_What you are asked to do_. Which lines in the records below contain the word "martin"? Copy each of them.

[Edit difference data]

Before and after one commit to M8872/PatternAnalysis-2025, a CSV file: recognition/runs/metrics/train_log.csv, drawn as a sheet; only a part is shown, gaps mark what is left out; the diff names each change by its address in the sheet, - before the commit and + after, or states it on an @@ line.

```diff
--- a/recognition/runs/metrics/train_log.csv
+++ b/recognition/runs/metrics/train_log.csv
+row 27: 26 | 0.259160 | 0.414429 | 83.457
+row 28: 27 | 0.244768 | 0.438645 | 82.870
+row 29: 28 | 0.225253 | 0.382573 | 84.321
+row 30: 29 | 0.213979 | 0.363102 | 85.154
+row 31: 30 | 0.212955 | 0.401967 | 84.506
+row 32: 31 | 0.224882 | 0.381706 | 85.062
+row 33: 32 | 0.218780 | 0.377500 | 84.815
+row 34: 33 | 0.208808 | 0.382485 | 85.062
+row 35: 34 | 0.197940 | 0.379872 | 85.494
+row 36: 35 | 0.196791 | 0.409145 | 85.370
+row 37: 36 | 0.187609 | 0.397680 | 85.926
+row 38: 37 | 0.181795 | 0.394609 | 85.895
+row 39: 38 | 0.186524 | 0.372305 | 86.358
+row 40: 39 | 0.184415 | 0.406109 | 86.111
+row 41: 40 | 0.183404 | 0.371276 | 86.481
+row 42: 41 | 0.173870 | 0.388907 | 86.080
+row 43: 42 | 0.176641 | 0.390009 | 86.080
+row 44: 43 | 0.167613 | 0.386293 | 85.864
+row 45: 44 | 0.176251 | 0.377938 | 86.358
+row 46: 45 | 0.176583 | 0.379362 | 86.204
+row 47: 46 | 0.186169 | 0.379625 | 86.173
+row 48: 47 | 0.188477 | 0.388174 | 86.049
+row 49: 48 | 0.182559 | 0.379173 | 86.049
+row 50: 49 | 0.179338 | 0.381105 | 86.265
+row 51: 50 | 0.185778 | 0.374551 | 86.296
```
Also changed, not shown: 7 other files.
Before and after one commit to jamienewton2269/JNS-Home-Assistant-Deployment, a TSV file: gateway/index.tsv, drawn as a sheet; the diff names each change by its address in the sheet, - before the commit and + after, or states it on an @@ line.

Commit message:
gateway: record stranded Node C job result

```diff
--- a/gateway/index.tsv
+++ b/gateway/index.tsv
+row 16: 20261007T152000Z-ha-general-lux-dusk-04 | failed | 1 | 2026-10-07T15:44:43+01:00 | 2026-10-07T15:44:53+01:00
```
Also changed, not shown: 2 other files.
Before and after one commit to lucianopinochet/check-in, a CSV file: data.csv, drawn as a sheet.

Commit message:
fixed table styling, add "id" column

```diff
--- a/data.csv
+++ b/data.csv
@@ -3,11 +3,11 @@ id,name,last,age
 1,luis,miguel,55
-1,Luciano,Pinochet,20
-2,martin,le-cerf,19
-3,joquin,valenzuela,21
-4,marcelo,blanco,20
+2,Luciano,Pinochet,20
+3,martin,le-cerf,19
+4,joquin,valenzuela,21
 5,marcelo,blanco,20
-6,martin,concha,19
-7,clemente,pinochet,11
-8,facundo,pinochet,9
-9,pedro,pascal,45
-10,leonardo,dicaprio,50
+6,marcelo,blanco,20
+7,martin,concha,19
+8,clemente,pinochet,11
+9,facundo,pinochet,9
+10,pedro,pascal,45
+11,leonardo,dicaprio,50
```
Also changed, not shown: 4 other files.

_Response for this exercise_.
-2,martin,le-cerf,19
+3,martin,le-cerf,19
-6,martin,concha,19
+7,martin,concha,19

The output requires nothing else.